- [Work instruction]
For each line of the listing that holds "message", show the full line.

- [Data under study]
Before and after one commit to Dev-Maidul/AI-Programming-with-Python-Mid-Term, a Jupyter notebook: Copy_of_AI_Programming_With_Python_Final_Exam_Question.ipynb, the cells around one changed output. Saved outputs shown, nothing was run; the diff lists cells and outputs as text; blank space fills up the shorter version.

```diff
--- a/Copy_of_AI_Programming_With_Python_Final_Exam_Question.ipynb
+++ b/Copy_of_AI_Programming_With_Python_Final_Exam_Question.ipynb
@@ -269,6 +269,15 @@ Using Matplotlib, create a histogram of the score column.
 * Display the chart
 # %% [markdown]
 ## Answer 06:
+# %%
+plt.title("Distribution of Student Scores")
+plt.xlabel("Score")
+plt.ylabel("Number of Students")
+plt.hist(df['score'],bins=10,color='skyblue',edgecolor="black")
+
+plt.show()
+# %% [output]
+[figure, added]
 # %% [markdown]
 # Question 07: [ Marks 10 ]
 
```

==

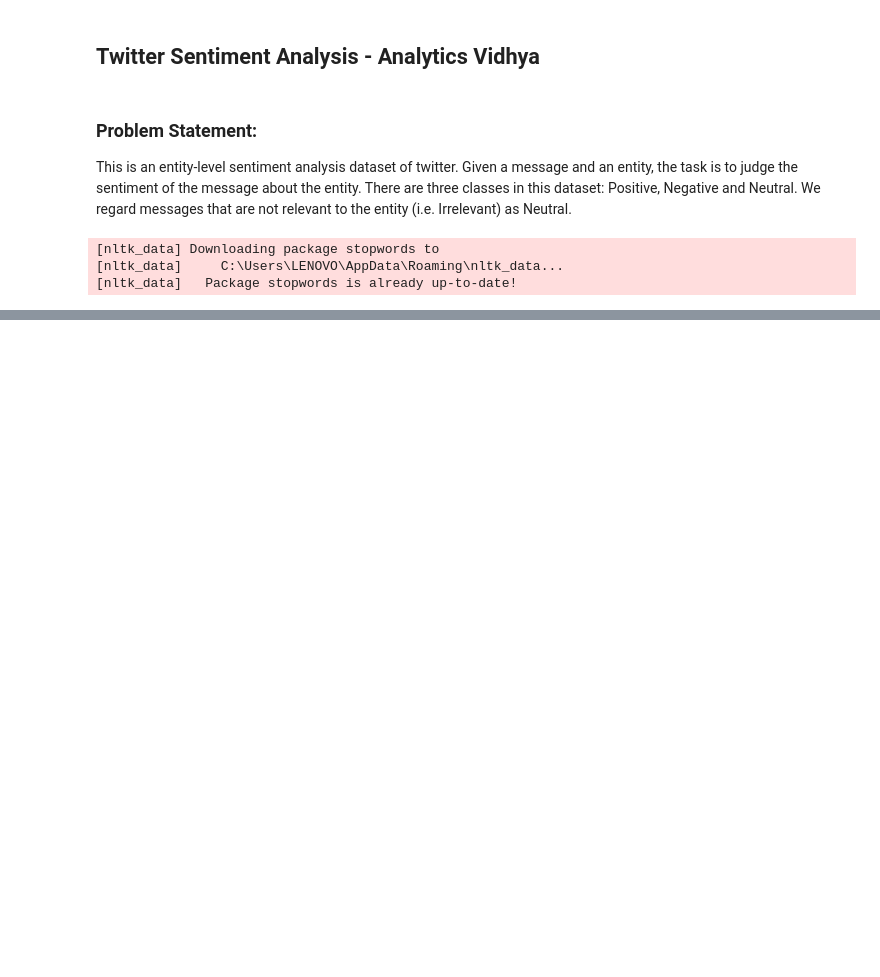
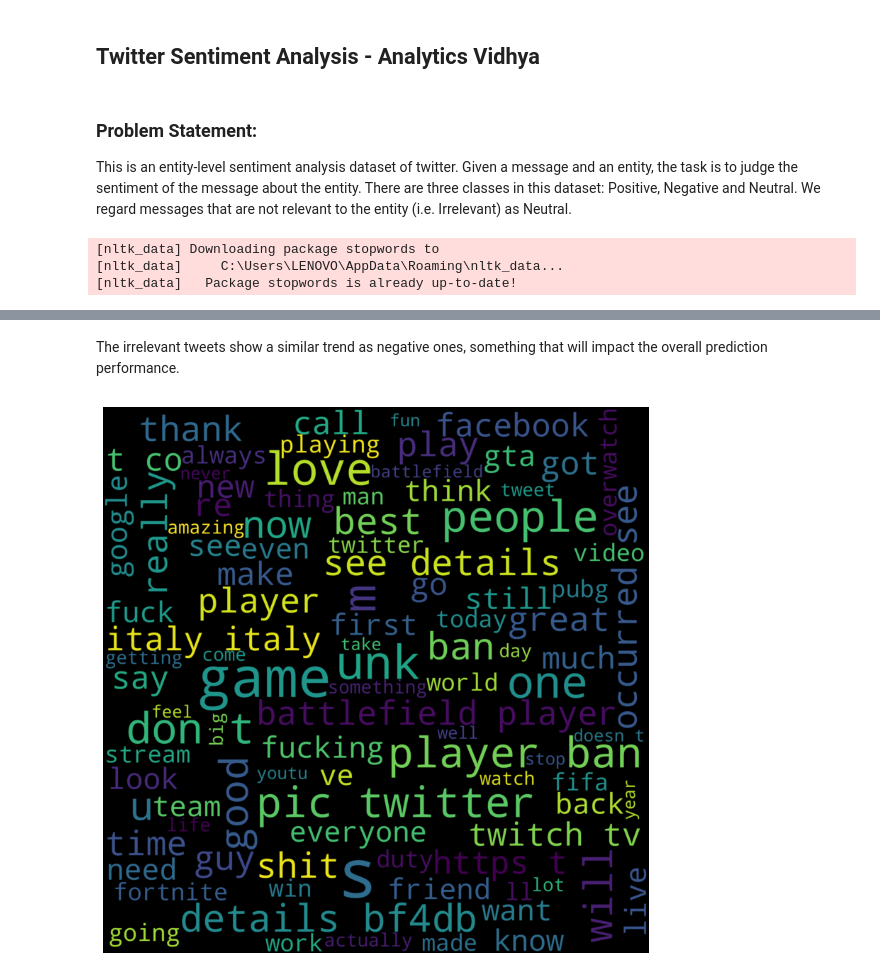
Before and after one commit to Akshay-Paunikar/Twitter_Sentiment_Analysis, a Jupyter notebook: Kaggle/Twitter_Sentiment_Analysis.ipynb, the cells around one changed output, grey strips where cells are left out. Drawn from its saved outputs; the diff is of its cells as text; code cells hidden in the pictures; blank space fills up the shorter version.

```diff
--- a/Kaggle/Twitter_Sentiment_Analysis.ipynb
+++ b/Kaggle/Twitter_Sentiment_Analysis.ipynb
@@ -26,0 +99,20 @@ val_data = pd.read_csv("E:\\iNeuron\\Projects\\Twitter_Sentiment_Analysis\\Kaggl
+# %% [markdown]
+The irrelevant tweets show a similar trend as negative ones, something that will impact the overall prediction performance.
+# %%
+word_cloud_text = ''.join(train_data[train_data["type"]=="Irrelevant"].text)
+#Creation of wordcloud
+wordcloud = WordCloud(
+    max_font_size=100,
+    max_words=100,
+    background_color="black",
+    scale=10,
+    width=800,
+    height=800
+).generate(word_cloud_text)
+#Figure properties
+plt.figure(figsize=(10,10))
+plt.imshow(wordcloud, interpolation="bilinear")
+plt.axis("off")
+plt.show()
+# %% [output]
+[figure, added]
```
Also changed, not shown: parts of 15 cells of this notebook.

* * *

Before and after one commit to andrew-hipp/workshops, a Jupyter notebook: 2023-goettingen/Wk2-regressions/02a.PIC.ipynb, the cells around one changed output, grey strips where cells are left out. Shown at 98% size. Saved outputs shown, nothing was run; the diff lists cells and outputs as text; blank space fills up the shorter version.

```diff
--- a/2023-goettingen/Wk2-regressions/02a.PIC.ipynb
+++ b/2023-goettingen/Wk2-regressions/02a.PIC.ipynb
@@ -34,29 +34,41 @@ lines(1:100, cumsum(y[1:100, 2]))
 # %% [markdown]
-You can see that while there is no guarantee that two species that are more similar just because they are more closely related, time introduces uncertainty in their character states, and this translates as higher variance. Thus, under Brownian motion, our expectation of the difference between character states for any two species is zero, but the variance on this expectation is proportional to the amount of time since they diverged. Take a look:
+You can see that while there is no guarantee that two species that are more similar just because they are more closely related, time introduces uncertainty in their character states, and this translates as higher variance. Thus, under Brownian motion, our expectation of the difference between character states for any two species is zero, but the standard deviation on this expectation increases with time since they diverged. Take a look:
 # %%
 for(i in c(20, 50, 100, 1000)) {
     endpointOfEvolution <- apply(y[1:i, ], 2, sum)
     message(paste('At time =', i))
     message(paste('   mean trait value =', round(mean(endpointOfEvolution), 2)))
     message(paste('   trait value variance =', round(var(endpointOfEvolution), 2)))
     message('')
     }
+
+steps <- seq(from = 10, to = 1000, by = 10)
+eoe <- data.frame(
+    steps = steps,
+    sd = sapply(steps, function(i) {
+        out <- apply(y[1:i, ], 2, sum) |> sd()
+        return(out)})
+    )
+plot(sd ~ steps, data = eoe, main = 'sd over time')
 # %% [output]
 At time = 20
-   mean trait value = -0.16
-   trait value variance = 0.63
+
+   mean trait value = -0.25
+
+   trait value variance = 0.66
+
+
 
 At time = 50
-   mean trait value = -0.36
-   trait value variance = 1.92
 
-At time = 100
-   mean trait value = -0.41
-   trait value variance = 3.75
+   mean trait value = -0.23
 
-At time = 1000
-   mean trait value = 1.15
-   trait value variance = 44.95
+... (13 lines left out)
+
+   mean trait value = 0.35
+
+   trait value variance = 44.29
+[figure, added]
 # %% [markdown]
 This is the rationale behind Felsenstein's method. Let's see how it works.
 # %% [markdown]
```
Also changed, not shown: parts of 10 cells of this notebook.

- [Answer section]
     message(paste('At time =', i))
     message(paste('   mean trait value =', round(mean(endpointOfEvolution), 2)))
     message(paste('   trait value variance =', round(var(endpointOfEvolution), 2)))
     message('')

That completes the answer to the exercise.